MATERIAL PROVIDED below:
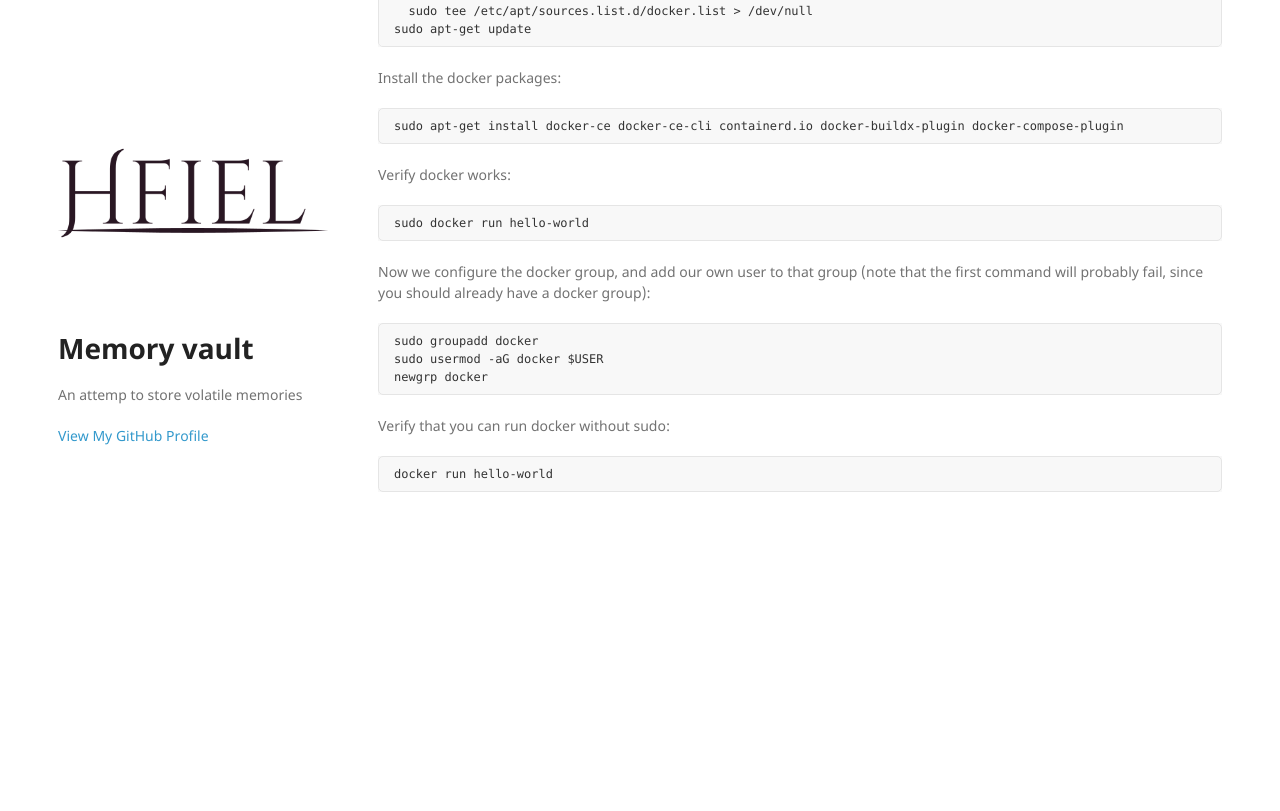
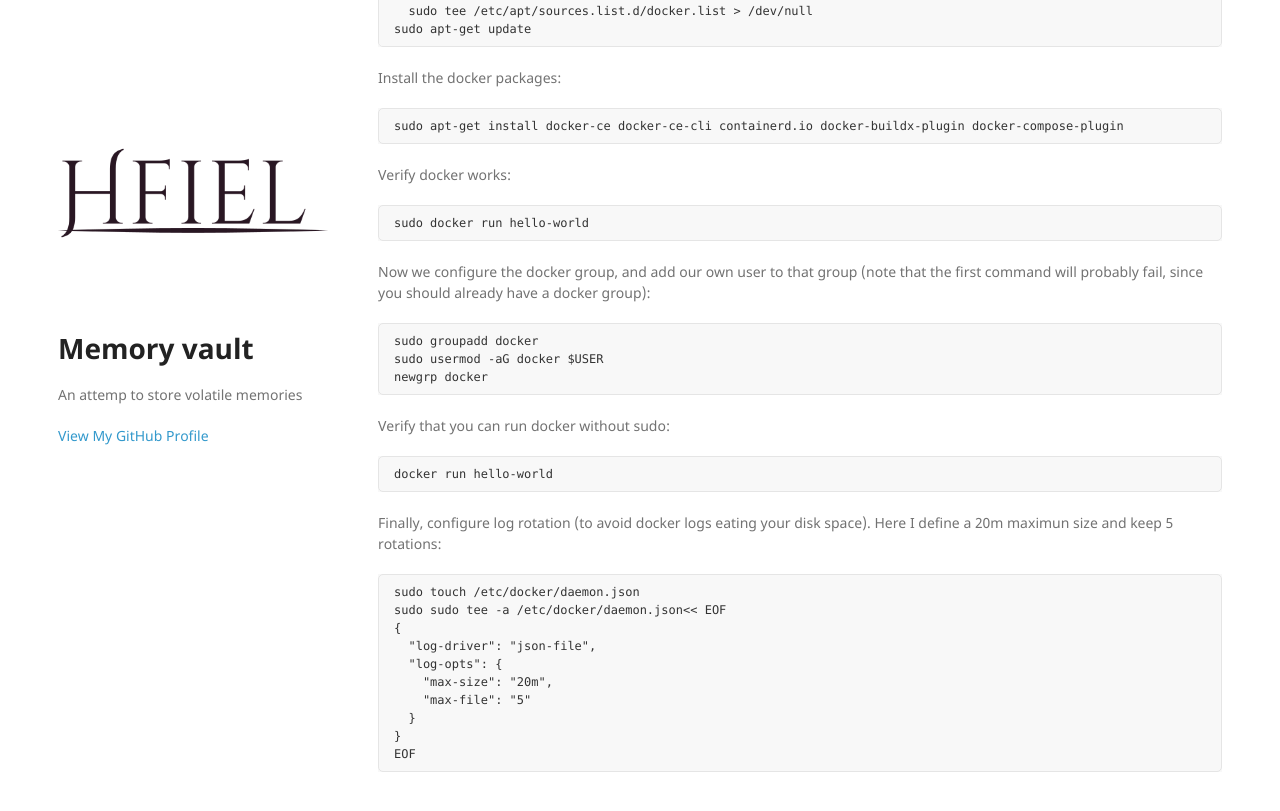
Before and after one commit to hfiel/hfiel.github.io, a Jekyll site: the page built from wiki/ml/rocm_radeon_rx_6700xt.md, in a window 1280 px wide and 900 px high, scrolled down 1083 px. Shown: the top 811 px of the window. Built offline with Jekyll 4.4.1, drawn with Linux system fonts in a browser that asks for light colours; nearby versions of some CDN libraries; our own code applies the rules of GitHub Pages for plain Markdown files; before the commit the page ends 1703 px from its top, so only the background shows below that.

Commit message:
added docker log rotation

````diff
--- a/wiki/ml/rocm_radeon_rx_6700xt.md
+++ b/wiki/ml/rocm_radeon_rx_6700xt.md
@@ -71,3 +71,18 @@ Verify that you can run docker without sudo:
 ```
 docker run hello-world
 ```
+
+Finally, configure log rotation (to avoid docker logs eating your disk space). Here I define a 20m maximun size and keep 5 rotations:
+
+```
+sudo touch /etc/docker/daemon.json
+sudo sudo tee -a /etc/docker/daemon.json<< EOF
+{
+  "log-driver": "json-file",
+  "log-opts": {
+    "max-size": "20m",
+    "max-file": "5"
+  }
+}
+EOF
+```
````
End of MATERIAL PROVIDED.
MATERIAL PROVIDED below:
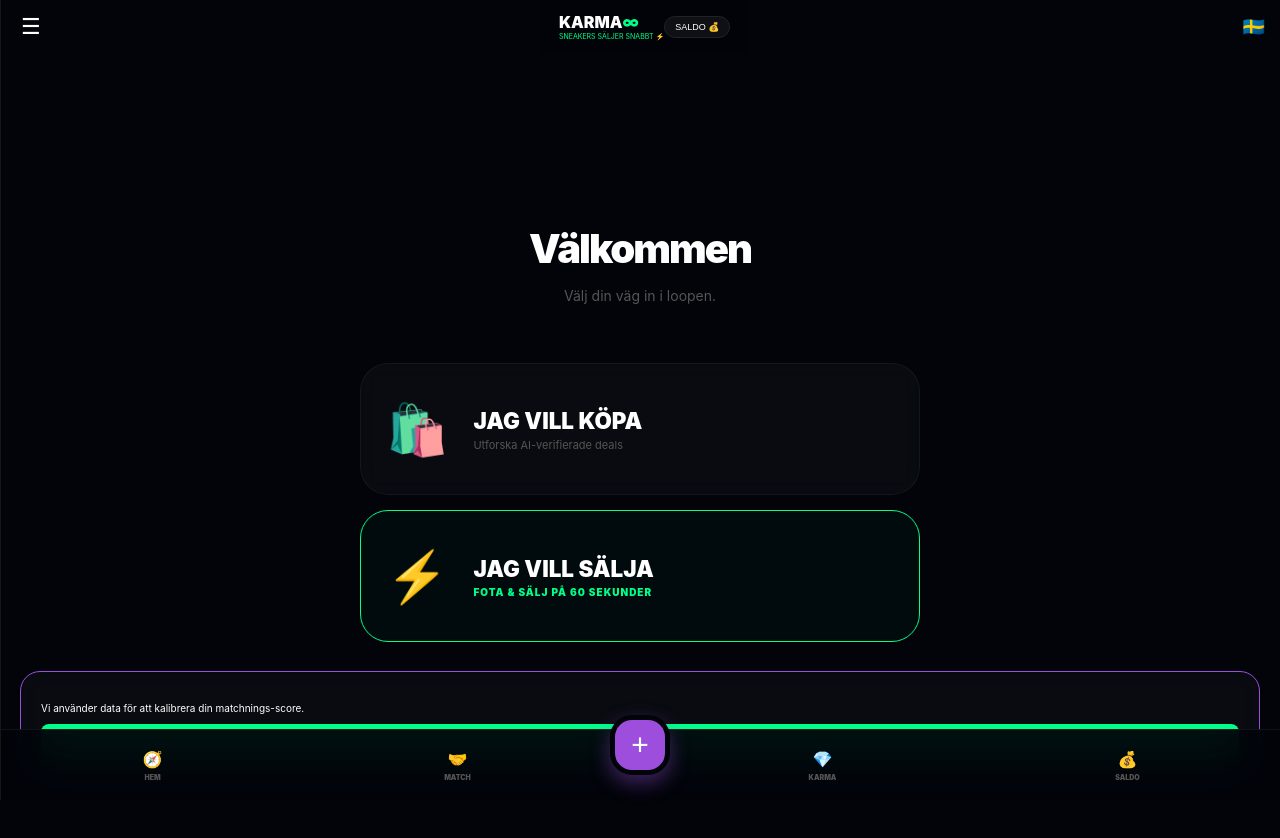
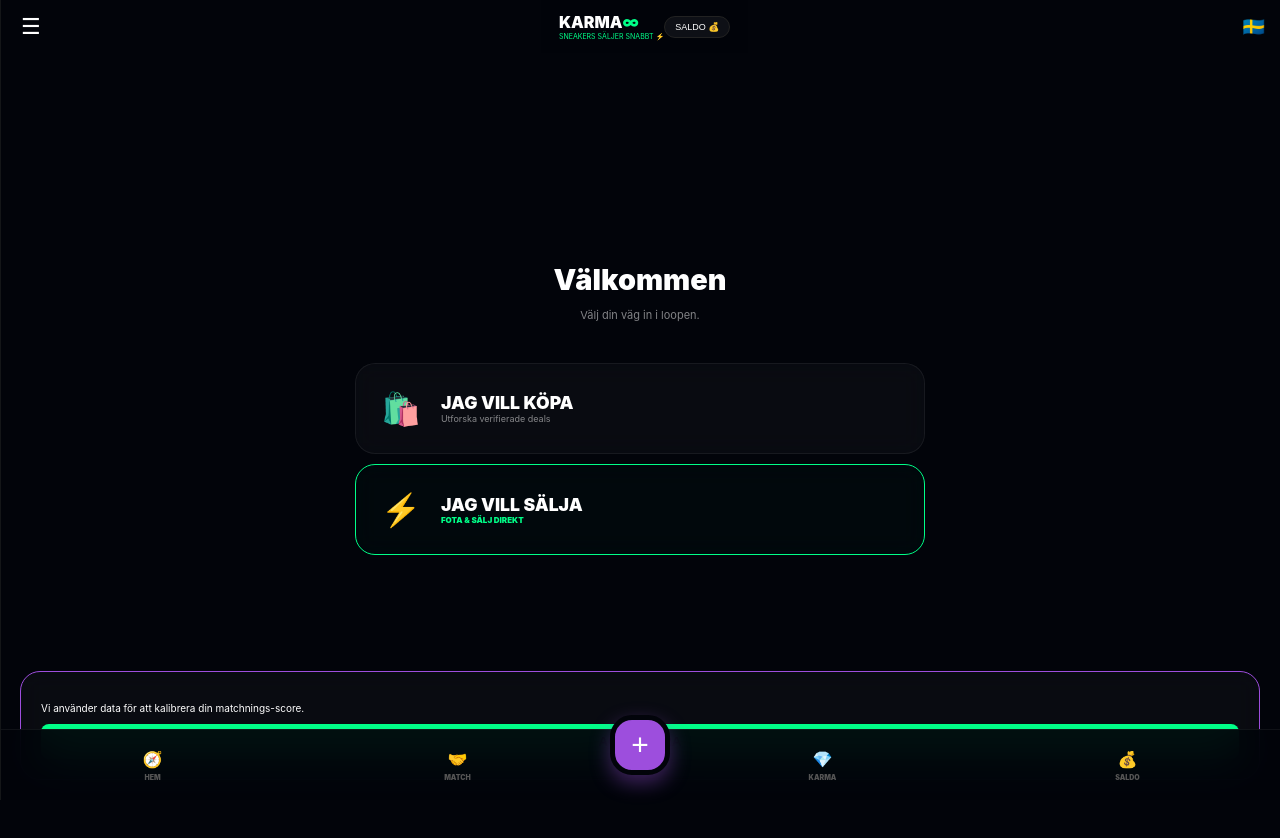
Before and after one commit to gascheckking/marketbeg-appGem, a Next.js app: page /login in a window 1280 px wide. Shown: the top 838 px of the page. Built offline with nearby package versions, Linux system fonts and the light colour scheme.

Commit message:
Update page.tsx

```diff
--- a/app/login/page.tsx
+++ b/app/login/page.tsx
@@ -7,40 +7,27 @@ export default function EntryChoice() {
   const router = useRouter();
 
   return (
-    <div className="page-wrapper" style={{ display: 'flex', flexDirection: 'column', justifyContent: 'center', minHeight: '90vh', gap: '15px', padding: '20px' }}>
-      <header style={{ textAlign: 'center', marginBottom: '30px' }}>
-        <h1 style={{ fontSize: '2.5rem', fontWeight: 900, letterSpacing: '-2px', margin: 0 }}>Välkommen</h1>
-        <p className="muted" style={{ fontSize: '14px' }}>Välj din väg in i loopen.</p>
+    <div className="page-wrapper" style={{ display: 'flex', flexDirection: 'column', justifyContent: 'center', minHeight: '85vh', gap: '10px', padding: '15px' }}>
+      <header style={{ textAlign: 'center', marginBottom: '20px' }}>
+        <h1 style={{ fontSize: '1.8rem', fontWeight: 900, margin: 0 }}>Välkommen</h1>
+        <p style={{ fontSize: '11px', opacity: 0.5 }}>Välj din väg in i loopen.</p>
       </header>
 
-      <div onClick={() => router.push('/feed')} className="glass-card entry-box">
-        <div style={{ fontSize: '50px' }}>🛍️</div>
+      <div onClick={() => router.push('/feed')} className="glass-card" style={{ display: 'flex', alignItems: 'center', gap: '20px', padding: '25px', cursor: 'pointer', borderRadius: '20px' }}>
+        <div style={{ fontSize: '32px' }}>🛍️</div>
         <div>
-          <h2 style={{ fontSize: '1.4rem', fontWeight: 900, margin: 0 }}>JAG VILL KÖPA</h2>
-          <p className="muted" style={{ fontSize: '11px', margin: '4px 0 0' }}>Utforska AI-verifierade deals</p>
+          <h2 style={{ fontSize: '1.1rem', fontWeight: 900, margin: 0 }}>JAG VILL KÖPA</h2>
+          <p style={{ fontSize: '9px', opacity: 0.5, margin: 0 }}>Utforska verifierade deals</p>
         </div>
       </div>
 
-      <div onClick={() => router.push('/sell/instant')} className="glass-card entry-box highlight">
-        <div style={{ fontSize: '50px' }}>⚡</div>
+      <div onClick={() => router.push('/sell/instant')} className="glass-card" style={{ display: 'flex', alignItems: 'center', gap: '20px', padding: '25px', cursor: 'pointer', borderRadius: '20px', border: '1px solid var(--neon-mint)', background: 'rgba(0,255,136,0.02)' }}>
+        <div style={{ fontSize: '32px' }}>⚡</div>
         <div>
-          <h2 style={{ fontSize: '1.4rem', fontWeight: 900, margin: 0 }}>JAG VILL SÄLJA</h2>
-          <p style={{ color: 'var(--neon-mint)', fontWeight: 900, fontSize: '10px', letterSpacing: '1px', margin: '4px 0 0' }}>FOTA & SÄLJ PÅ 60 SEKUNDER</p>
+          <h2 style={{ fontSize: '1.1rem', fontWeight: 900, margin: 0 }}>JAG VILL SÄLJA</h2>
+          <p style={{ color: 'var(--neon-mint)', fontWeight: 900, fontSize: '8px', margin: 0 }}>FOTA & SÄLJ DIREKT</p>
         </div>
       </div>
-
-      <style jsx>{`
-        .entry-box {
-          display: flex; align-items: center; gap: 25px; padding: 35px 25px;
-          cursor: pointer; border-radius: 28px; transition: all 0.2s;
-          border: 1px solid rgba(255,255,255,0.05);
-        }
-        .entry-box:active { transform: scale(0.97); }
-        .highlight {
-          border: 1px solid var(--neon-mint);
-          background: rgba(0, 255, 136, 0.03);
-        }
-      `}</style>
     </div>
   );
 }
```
End of MATERIAL PROVIDED.
# [EXERCISE PROMPT]
Return each line of the material above that holds the string "docker".

# [RESULT OF THIS EXERCISE]
added docker log rotation
@@ -71,3 +71,18 @@ Verify that you can run docker without sudo:
 docker run hello-world
+Finally, configure log rotation (to avoid docker logs eating your disk space). Here I define a 20m maximun size and keep 5 rotations:
+sudo touch /etc/docker/daemon.json
+sudo sudo tee -a /etc/docker/daemon.json<< EOF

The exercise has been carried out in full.